### Prompt
If a line below contains the string "seconds", return that line.

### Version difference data
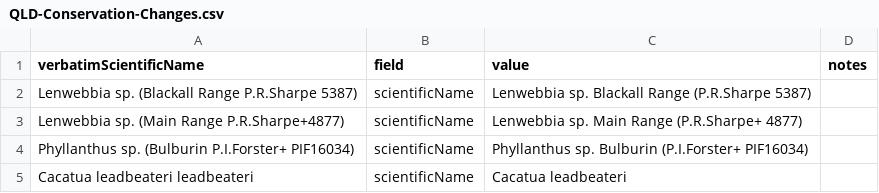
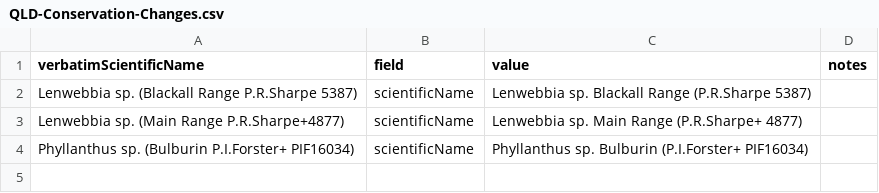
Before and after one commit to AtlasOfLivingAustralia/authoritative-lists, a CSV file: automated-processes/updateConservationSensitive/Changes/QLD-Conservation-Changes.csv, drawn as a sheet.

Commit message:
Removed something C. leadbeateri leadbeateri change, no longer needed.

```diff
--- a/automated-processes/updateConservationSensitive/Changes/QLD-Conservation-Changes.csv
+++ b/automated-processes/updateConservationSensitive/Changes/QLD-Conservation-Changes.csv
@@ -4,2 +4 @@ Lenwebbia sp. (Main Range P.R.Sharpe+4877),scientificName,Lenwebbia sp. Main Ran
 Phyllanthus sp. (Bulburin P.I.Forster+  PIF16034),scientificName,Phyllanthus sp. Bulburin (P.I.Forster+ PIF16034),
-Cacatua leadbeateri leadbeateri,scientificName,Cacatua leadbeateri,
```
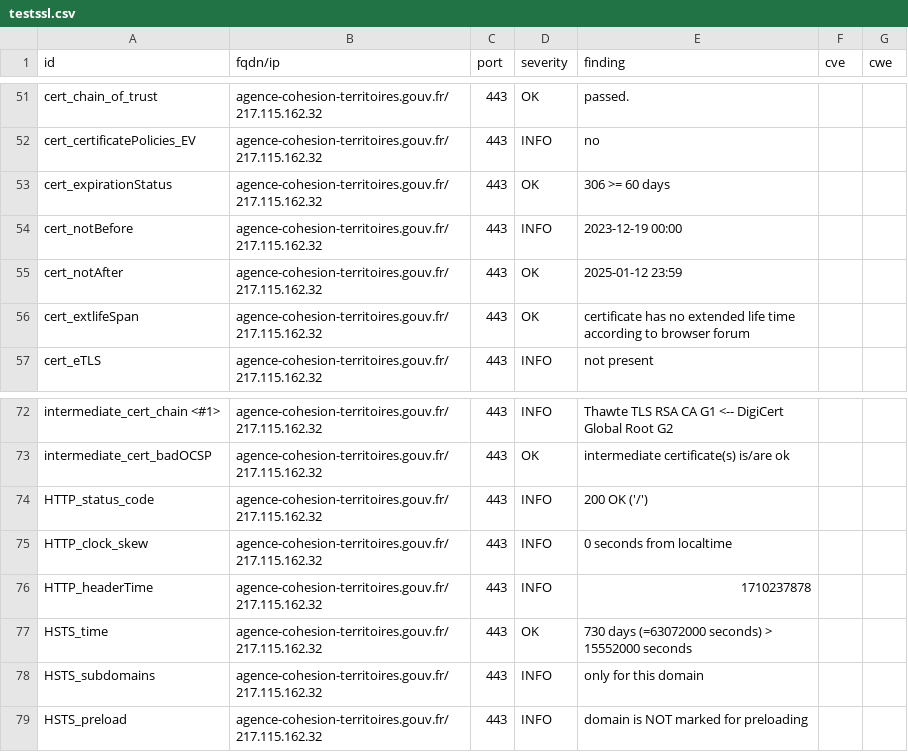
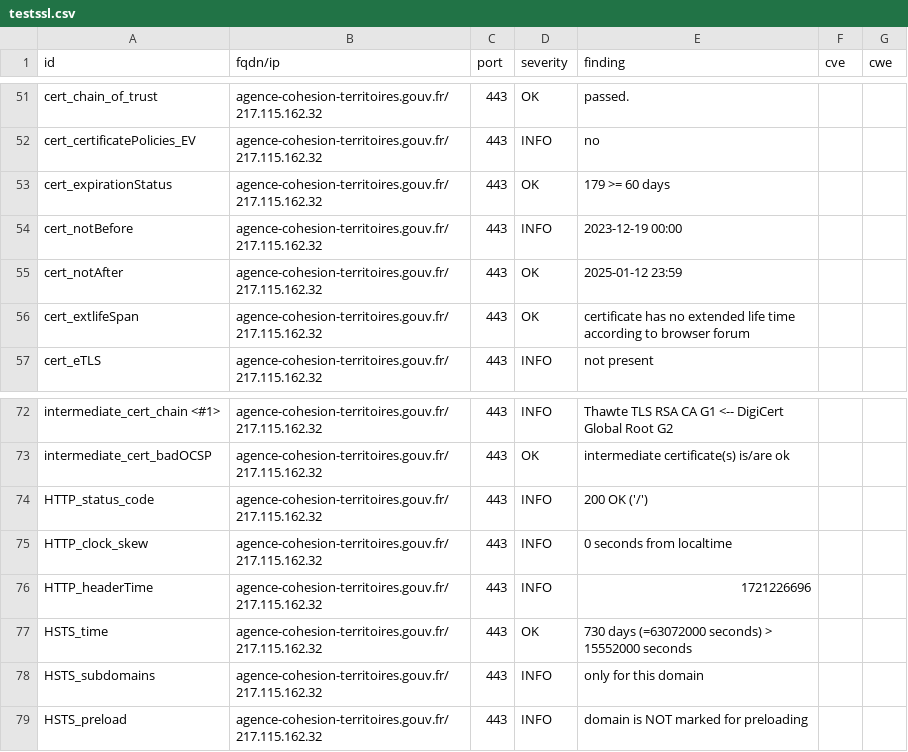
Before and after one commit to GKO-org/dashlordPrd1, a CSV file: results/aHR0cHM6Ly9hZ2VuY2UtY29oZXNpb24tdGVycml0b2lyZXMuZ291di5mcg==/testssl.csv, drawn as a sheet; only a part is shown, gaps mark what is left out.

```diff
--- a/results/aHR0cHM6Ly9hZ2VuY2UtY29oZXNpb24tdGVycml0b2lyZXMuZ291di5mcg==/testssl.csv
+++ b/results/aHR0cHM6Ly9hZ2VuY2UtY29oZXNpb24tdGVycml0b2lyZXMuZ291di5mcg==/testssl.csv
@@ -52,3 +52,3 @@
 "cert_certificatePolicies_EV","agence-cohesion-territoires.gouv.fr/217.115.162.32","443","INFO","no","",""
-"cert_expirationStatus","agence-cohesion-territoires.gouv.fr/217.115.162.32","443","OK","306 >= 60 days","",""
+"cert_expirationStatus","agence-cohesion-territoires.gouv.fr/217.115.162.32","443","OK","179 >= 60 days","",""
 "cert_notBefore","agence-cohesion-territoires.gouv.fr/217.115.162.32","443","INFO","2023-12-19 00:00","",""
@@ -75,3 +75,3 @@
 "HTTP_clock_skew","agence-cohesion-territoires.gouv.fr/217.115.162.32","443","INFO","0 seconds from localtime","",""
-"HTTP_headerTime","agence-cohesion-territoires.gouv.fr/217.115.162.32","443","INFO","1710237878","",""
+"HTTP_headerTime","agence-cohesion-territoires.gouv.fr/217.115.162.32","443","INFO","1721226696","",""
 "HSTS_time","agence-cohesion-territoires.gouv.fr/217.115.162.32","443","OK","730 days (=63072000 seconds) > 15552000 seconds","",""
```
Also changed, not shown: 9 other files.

### Answer box
 "HTTP_clock_skew","agence-cohesion-territoires.gouv.fr/217.115.162.32","443","INFO","0 seconds from localtime","",""
 "HSTS_time","agence-cohesion-territoires.gouv.fr/217.115.162.32","443","OK","730 days (=63072000 seconds) > 15552000 seconds","",""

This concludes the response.